(Activity):
Report each line of the entries that contains the word "title", copied in full.

Front-end code change data:
______________________________

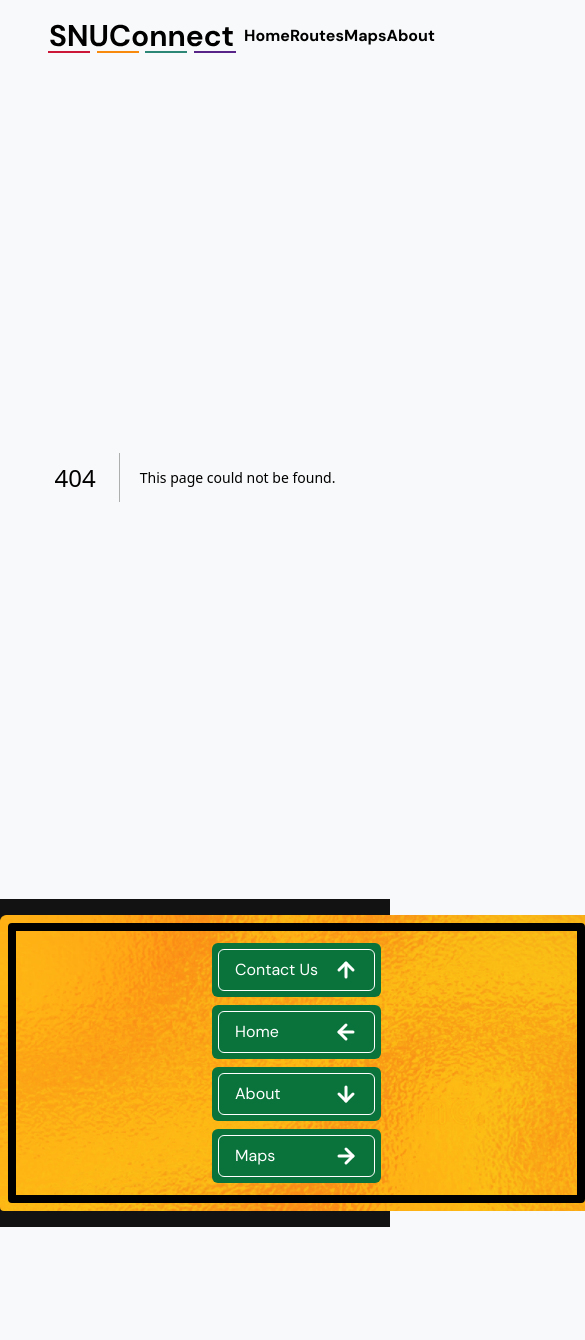
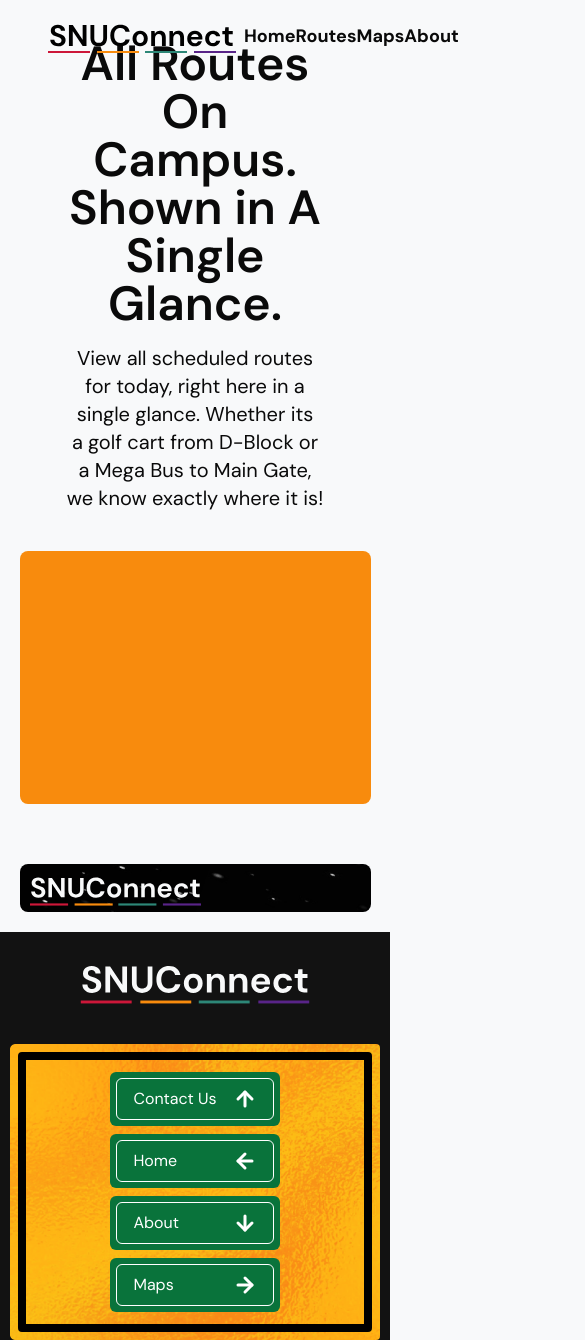
Before and after one commit to thearyanthegr8/snuconnect_frontend, a Next.js app: page /routes in a window 390 px wide. Before the commit this address had no page. Shown: the whole page, 585 px wide, since content can reach past the window. Before the commit the page ends 1227 px from the top, so only its background shows below. Built offline with nearby package versions, Linux system fonts and the light colour scheme.

Commit message:
made routes page responsive

```diff
--- a/src/app/layout.tsx
+++ b/src/app/layout.tsx
@@ -1,4 +1,3 @@
-import type { Metadata } from "next";
 import { DM_Sans } from "next/font/google";
 import "@/styles/root/globals.scss";
 import { Toaster } from "react-hot-toast";
@@ -8,10 +7,6 @@ import Footer from "@/components/footer/footer";
 
 const inter = DM_Sans({ subsets: ["latin"] });
 
-export const metadata: Metadata = {
-  title: "Create Next App",
-  description: "Generated by create next app",
-};
 
 export default function RootLayout({
   children,
--- a/src/app/page.tsx
+++ b/src/app/page.tsx
@@ -2,10 +2,17 @@ import Image from "next/image";
 import { Button } from "@/components/ui/button";
 import { MoveRight } from "lucide-react";
 import logo from "../../public/images/logo-white.svg";
+import { Metadata } from "next";
+
+export const metadata: Metadata = {
+  title: "Home - SNU Connect",
+  description: "",
+};
 
 export default function Home() {
   return (
-    <div className="mt-10 min-h-screen flex flex-col items-center">
+    <div className="mt- min-h-screen flex flex-col items-center">
+      <div className="h-[20vh]"></div>
       <div className="flex flex-col items-center justify-center">
         <div className="text-5xl font-semibold text-center">
           A journey of a{" "}
@@ -19,7 +26,7 @@ export default function Home() {
           </span>
         </div>
       </div>
-      <p className="my-8 text-center">
+      <p className="my-8 text-xl text-center">
         SNUConnect is here to make those long 8 AM walks from Mudumalai to
         D-Block easier. Keep track of all on-campus vehicles from right here!
       </p>
@@ -51,7 +58,7 @@ export default function Home() {
           <div className="h-[380px] bg-[#592488] w-full rounded-md"></div>
         </div>
       </div>
-      <div className="my-5 h-10 w-[90%] bg-[url(/images/white-dot-background.png)] bg-cover rounded-lg flex items-center">
+      <div className="my-5 h-12 w-[90%] bg-[url(/images/white-dot-background.png)] bg-cover rounded-lg flex items-center">
         <Image
           className="h-full w-fit p-1.5 mx-1"
           src={logo}
@@ -61,7 +68,7 @@ export default function Home() {
       <div className="flex gap-2 w-[90%]">
         <div className="w-1/2 flex-col  hidden lg:flex">
           <div className="w-full h-[380px] flex flex-col">
-            <div className="h-[90%] bg-[#F88B0D]  rounded-md"></div>
+            <div className="h-[90%] bg-[#F88B0D] rounded-md"></div>
             <div className="bg-[#F8F9FA] w-3/4 text-center mx-auto -translate-y-1/2 p-4 rounded-lg">
               Take a look at our journey, from a simple idea to fruition to make
               the lives of SNU Students a breeze. Keep track of all SNIoE Campus
--- /dev/null
+++ b/src/app/routes/page.tsx
@@ -0,0 +1,38 @@
+import Image from "next/image";
+import logo from "../../../public/images/logo-white.svg";
+import { Metadata } from "next";
+
+export const metadata: Metadata = {
+  title: "Routes - SNU Connect",
+  description: "",
+};
+
+export default function Page() {
+  return (
+    <div className="flex flex-col items-center">
+      <div className="min-h-screen flex flex-col justify-evenly xl:flex-row xl:justify-between items-center w-[90%]">
+        <div className="flex flex-col w-4/5">
+          <span className="text-5xl font-semibold text-center">
+            All Routes On Campus.
+          </span>
+          <span className="text-5xl font-semibold text-center">
+            Shown in A Single Glance.
+          </span>
+          <span className="mt-4 text-xl text-center text-balance">
+            View all scheduled routes for today, right here in a single glance.
+            Whether its a golf cart from D-Block or a Mega Bus to Main Gate, we
+            know exactly where it is!
+          </span>
+        </div>
+        <div className="xl:mt-10 w-full xl:w-1/3 h-[30vh] md:h-[50vh] xl:h-[70vh] bg-[#F88B0D] rounded-lg"></div>
+      </div>
+      <div className="my-5 h-12 w-[90%] bg-[url(/images/white-dot-background.png)] bg-cover rounded-lg flex items-center">
+        <Image
+          className="h-full w-fit p-1.5 mx-1"
+          src={logo}
+          alt="snuconnect-logo"
+        />
+      </div>
+    </div>
+  );
+}
--- a/src/components/footer/footer.tsx
+++ b/src/components/footer/footer.tsx
@@ -4,12 +4,12 @@ import { ArrowUp, ArrowDown, ArrowLeft, ArrowRight } from "lucide-react";
 
 export default function Footer() {
   return (
-    <div className="w-full flex justify-evenly bg-[#121212] py-4">
-      <div className="flex flex-col justify-center">
+    <div className="w-full flex flex-col items-center gap-4 lg:flex-row justify-evenly bg-[#121212]">
+      <div className="flex flex-col h-24 lg:h-36 justify-center">
         <Image className="h-1/2 my-auto" src={logo} alt="SNU-Connect" />
       </div>
       <div className="bg-[url(/images/footer-yellow.png)] rounded-sm bg-cover">
-        <div className="m-2 p-2 border-8 rounded-sm border-black px-48 flex flex-col">
+        <div className="m-2 p-2 border-8 rounded-sm border-black px-20 sm:px-24 md:px-48 flex flex-col">
           <div className="bg-[#09733B] rounded-md m-1 p-1 ">
             <div className=" flex justify-between border border-white rounded-md m-0.5 py-2 px-4 gap-4 text-white">
               <div className="text-nowrap">Contact Us</div>
--- a/src/components/navbar/navbar.tsx
+++ b/src/components/navbar/navbar.tsx
@@ -1,17 +1,18 @@
-import Image from "next/image"
-import logo from "../../../public/images/logo.svg"
+import Image from "next/image";
+import logo from "../../../public/images/logo.svg";
+import { Button } from "../ui/button";
+import Link from "next/link";
 
-export default function Navbar(){
-    return (
-        <div className="w-full flex justify-between px-12 pt-4">
-
-            <Image src={logo} alt="SNU-Connect"/>
-            <div className="flex font-bold justify-evenly w-1/3">
-                <div className="my-auto">Home</div>
-                <div className="my-auto">Routes</div>
-                <div className="my-auto">Maps</div>
-                <div className="my-auto">About</div>
-            </div>
-        </div>
-    )
+export default function Navbar() {
+  return (
+    <div className="absolute top-4 w-full flex justify-between px-12 ">
+      <Image src={logo} alt="SNU-Connect" />
+      <div className="flex font-bold justify-evenly w-1/3">
+          <Link className="my-auto h-fit text-lg" href="/">Home</Link>
+          <Link className="my-auto h-fit text-lg" href="/routes">Routes</Link>
+          <Link className="my-auto h-fit text-lg" href="/maps">Maps</Link>
+          <Link className="my-auto h-fit text-lg" href="/about">About</Link>
+      </div>
+    </div>
+  );
 }
```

______________________________

(Solved problem):
-  title: "Create Next App",
+  title: "Home - SNU Connect",
+  title: "Routes - SNU Connect",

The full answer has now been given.